## WHAT THE EXERCISE ASKS
Nothing but an exact reproduction of the records, pictures excluded, should be returned.

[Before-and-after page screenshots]
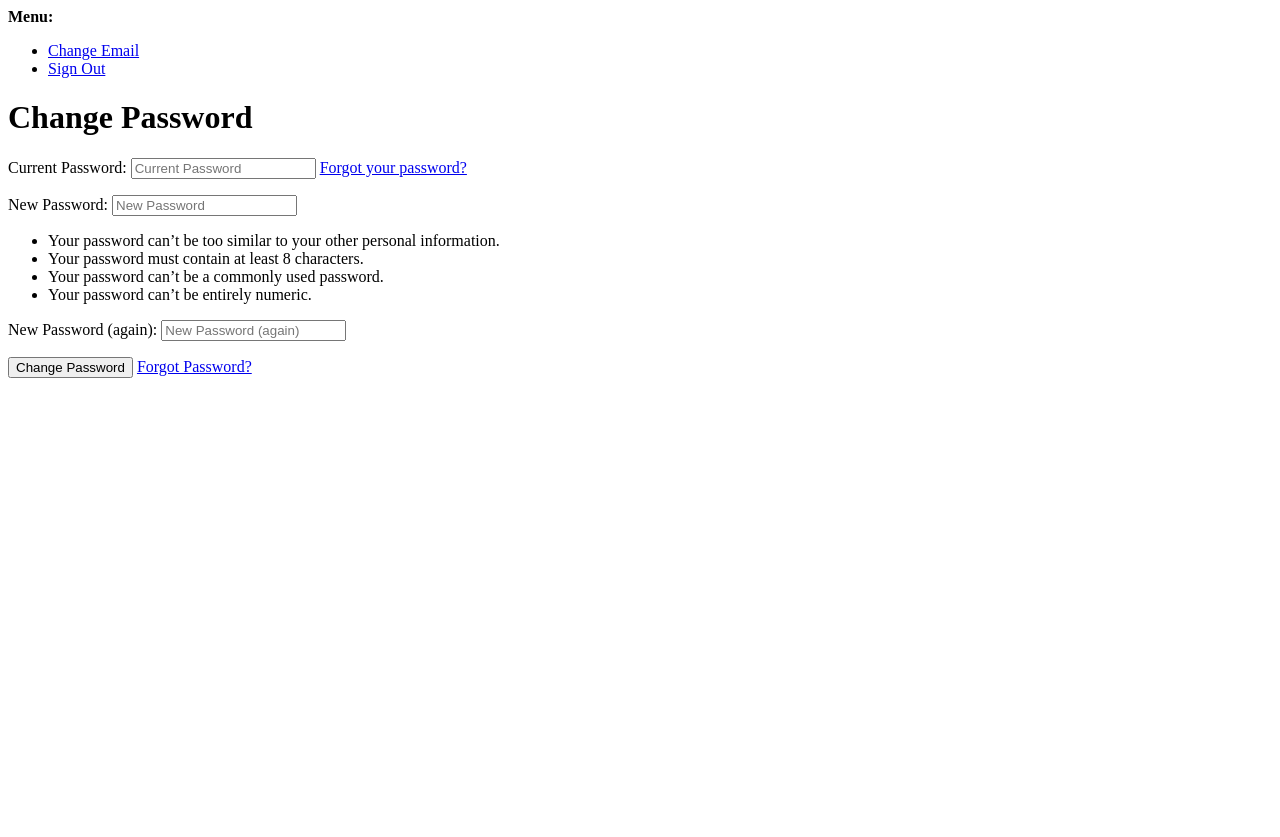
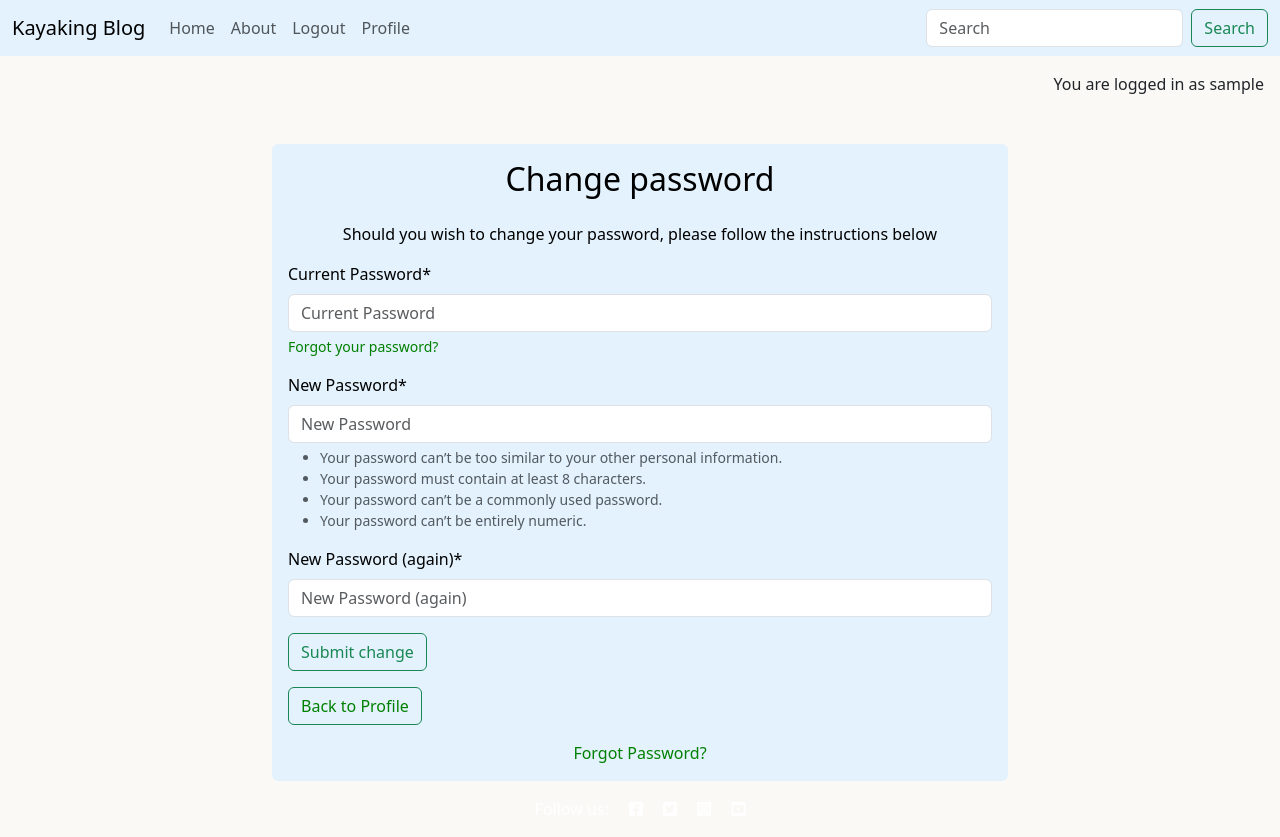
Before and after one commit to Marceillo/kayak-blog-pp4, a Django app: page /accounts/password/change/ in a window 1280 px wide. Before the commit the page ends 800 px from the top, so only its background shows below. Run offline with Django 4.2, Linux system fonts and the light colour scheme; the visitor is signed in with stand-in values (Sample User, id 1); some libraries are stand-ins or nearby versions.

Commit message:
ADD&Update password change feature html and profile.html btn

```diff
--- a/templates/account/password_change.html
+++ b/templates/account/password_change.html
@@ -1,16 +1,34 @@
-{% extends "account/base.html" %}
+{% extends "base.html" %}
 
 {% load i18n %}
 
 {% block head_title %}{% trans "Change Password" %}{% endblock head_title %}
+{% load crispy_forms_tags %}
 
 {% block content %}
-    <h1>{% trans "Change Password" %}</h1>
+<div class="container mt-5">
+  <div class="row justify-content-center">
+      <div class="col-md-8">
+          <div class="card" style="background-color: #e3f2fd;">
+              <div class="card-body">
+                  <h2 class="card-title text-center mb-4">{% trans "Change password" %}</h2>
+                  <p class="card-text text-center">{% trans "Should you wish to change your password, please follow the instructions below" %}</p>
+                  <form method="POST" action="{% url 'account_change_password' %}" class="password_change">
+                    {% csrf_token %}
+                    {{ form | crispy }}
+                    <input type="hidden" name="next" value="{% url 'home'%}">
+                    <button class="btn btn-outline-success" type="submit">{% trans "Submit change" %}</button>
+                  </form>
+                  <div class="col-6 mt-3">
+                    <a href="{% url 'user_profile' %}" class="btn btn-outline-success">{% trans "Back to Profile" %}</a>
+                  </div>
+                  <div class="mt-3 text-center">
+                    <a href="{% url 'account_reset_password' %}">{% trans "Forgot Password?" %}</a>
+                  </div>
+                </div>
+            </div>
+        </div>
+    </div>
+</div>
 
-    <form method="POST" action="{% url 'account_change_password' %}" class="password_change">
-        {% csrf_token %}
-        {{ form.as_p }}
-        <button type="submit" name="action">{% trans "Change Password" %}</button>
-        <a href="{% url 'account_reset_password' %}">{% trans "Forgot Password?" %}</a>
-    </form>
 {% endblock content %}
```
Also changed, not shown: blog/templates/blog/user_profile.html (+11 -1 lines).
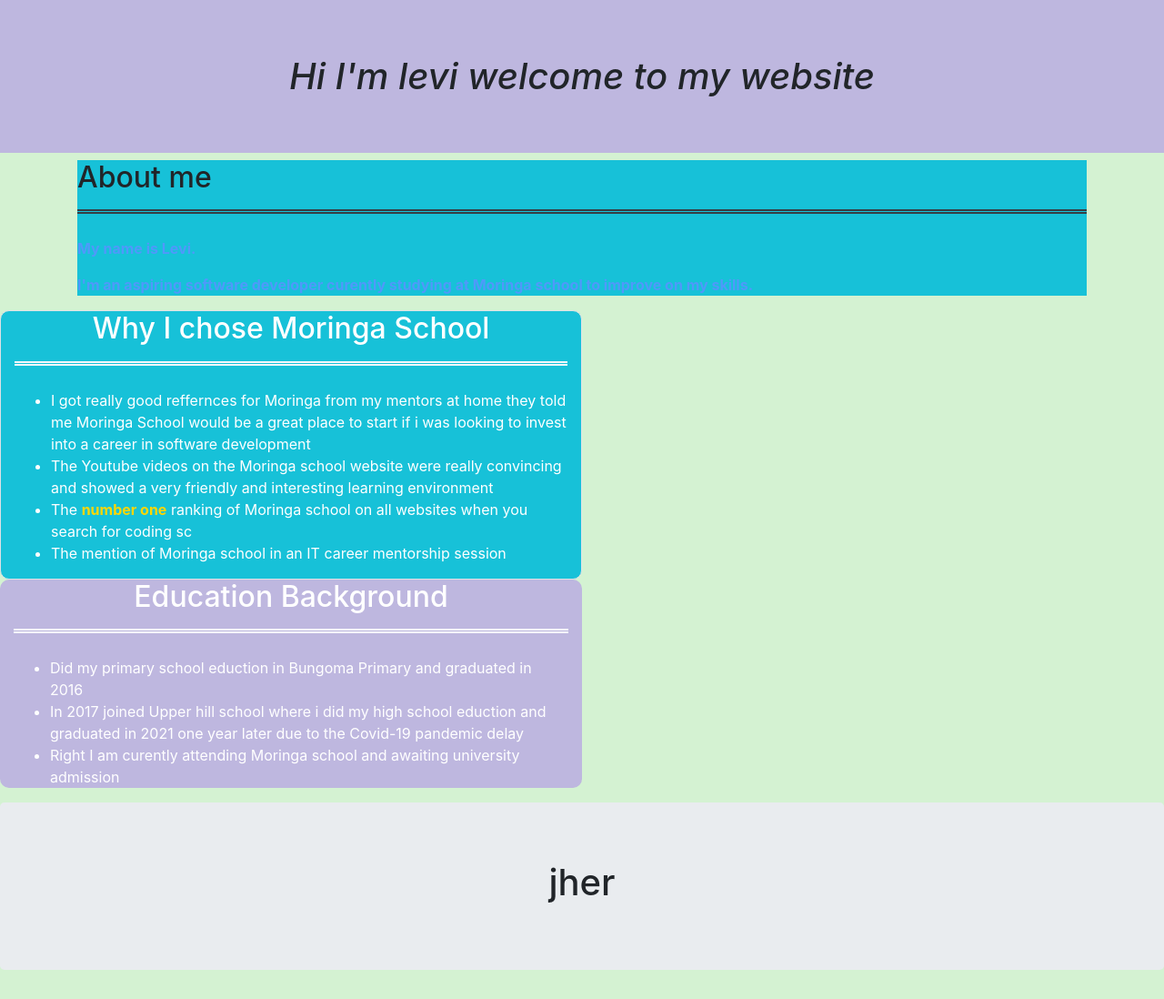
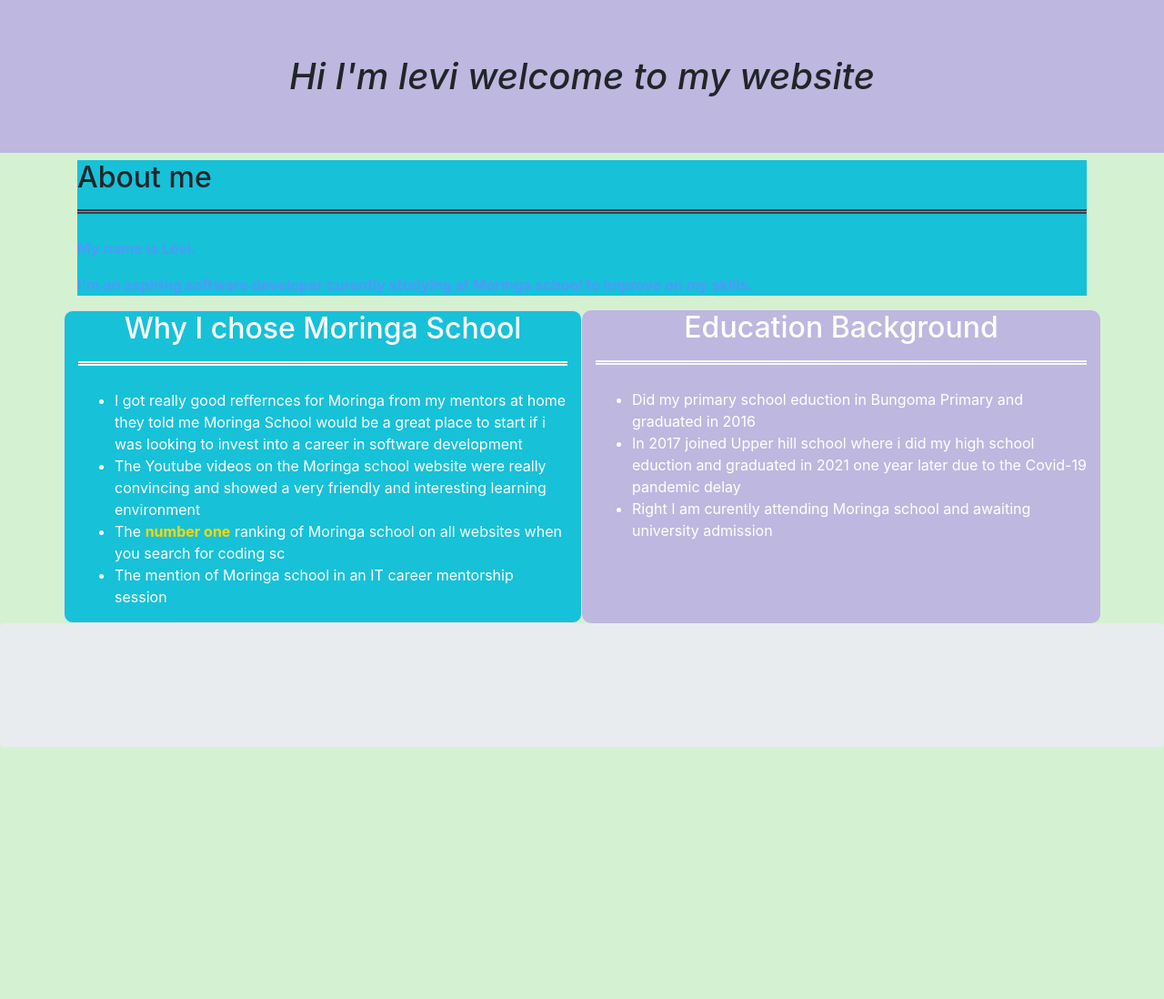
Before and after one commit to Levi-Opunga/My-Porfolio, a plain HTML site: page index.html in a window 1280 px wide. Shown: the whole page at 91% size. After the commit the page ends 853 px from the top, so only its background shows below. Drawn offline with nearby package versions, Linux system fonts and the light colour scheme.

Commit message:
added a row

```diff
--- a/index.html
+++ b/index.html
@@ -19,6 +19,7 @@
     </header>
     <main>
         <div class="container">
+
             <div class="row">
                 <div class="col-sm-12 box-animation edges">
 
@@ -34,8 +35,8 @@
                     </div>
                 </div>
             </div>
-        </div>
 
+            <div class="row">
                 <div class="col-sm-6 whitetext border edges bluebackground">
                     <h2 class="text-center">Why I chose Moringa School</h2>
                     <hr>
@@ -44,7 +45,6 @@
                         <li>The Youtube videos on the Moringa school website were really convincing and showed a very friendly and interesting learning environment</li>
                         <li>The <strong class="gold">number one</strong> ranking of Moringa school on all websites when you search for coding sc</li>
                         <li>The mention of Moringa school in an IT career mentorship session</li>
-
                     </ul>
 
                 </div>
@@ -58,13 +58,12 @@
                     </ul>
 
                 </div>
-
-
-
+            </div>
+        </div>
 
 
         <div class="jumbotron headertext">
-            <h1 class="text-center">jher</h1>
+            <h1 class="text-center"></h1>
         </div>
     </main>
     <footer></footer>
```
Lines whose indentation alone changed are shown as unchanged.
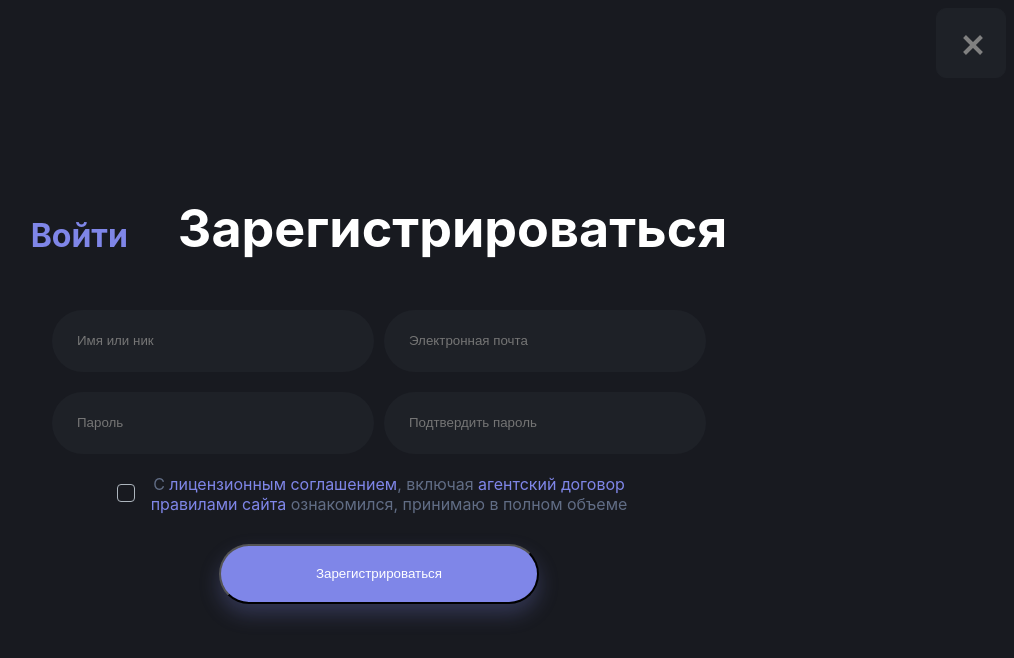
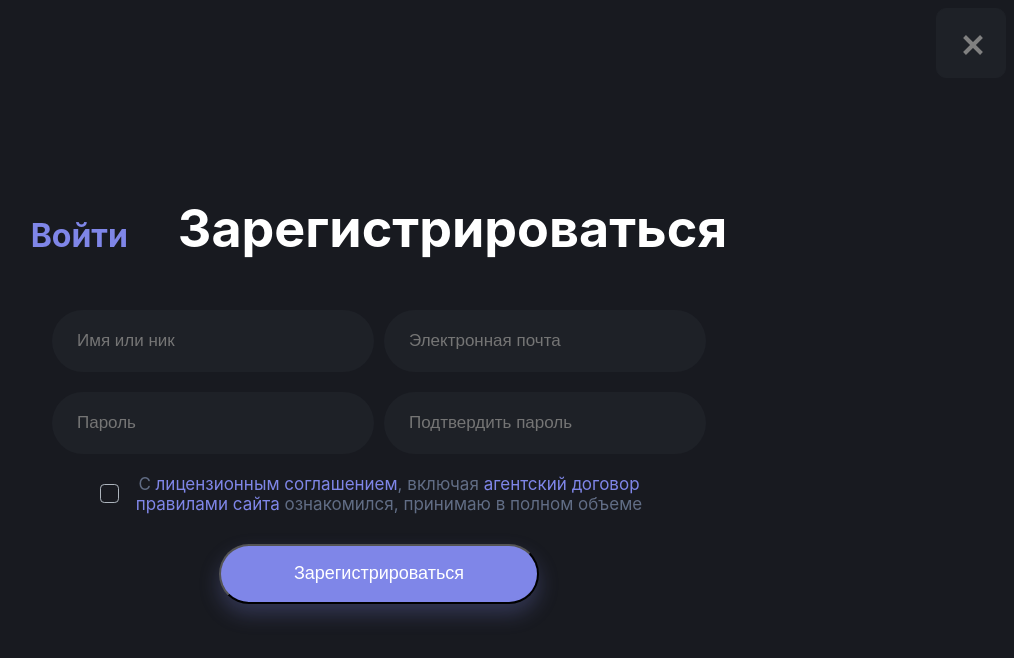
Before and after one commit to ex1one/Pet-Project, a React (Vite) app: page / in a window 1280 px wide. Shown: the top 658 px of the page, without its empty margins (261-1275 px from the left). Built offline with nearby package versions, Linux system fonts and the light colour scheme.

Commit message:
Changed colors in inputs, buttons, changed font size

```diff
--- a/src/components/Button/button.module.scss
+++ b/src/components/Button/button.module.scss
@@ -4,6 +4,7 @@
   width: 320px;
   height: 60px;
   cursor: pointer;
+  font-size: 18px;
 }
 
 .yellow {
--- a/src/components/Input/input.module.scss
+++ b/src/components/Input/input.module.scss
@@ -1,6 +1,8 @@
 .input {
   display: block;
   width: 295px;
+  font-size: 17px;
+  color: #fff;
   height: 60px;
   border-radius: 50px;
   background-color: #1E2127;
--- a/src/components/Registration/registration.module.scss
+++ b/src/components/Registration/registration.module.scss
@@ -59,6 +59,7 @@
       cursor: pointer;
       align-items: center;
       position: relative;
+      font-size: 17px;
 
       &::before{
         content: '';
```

## SOLUTION
Before and after one commit to Marceillo/kayak-blog-pp4, a Django app: page /accounts/password/change/ in a window 1280 px wide. Before the commit the page ends 800 px from the top, so only its background shows below. Run offline with Django 4.2, Linux system fonts and the light colour scheme; the visitor is signed in with stand-in values (Sample User, id 1); some libraries are stand-ins or nearby versions.

Commit message:
ADD&Update password change feature html and profile.html btn

```diff
--- a/templates/account/password_change.html
+++ b/templates/account/password_change.html
@@ -1,16 +1,34 @@
-{% extends "account/base.html" %}
+{% extends "base.html" %}
 
 {% load i18n %}
 
 {% block head_title %}{% trans "Change Password" %}{% endblock head_title %}
+{% load crispy_forms_tags %}
 
 {% block content %}
-    <h1>{% trans "Change Password" %}</h1>
+<div class="container mt-5">
+  <div class="row justify-content-center">
+      <div class="col-md-8">
+          <div class="card" style="background-color: #e3f2fd;">
+              <div class="card-body">
+                  <h2 class="card-title text-center mb-4">{% trans "Change password" %}</h2>
+                  <p class="card-text text-center">{% trans "Should you wish to change your password, please follow the instructions below" %}</p>
+                  <form method="POST" action="{% url 'account_change_password' %}" class="password_change">
+                    {% csrf_token %}
+                    {{ form | crispy }}
+                    <input type="hidden" name="next" value="{% url 'home'%}">
+                    <button class="btn btn-outline-success" type="submit">{% trans "Submit change" %}</button>
+                  </form>
+                  <div class="col-6 mt-3">
+                    <a href="{% url 'user_profile' %}" class="btn btn-outline-success">{% trans "Back to Profile" %}</a>
+                  </div>
+                  <div class="mt-3 text-center">
+                    <a href="{% url 'account_reset_password' %}">{% trans "Forgot Password?" %}</a>
+                  </div>
+                </div>
+            </div>
+        </div>
+    </div>
+</div>
 
-    <form method="POST" action="{% url 'account_change_password' %}" class="password_change">
-        {% csrf_token %}
-        {{ form.as_p }}
-        <button type="submit" name="action">{% trans "Change Password" %}</button>
-        <a href="{% url 'account_reset_password' %}">{% trans "Forgot Password?" %}</a>
-    </form>
 {% endblock content %}
```
Also changed, not shown: blog/templates/blog/user_profile.html (+11 -1 lines).
Before and after one commit to Levi-Opunga/My-Porfolio, a plain HTML site: page index.html in a window 1280 px wide. Shown: the whole page at 91% size. After the commit the page ends 853 px from the top, so only its background shows below. Drawn offline with nearby package versions, Linux system fonts and the light colour scheme.

Commit message:
added a row

```diff
--- a/index.html
+++ b/index.html
@@ -19,6 +19,7 @@
     </header>
     <main>
         <div class="container">
+
             <div class="row">
                 <div class="col-sm-12 box-animation edges">
 
@@ -34,8 +35,8 @@
                     </div>
                 </div>
             </div>
-        </div>
 
+            <div class="row">
                 <div class="col-sm-6 whitetext border edges bluebackground">
                     <h2 class="text-center">Why I chose Moringa School</h2>
                     <hr>
@@ -44,7 +45,6 @@
                         <li>The Youtube videos on the Moringa school website were really convincing and showed a very friendly and interesting learning environment</li>
                         <li>The <strong class="gold">number one</strong> ranking of Moringa school on all websites when you search for coding sc</li>
                         <li>The mention of Moringa school in an IT career mentorship session</li>
-
                     </ul>
 
                 </div>
@@ -58,13 +58,12 @@
                     </ul>
 
                 </div>
-
-
-
+            </div>
+        </div>
 
 
         <div class="jumbotron headertext">
-            <h1 class="text-center">jher</h1>
+            <h1 class="text-center"></h1>
         </div>
     </main>
     <footer></footer>
```
Lines whose indentation alone changed are shown as unchanged.
Before and after one commit to ex1one/Pet-Project, a React (Vite) app: page / in a window 1280 px wide. Shown: the top 658 px of the page, without its empty margins (261-1275 px from the left). Built offline with nearby package versions, Linux system fonts and the light colour scheme.

Commit message:
Changed colors in inputs, buttons, changed font size

```diff
--- a/src/components/Button/button.module.scss
+++ b/src/components/Button/button.module.scss
@@ -4,6 +4,7 @@
   width: 320px;
   height: 60px;
   cursor: pointer;
+  font-size: 18px;
 }
 
 .yellow {
--- a/src/components/Input/input.module.scss
+++ b/src/components/Input/input.module.scss
@@ -1,6 +1,8 @@
 .input {
   display: block;
   width: 295px;
+  font-size: 17px;
+  color: #fff;
   height: 60px;
   border-radius: 50px;
   background-color: #1E2127;
--- a/src/components/Registration/registration.module.scss
+++ b/src/components/Registration/registration.module.scss
@@ -59,6 +59,7 @@
       cursor: pointer;
       align-items: center;
       position: relative;
+      font-size: 17px;
 
       &::before{
         content: '';
```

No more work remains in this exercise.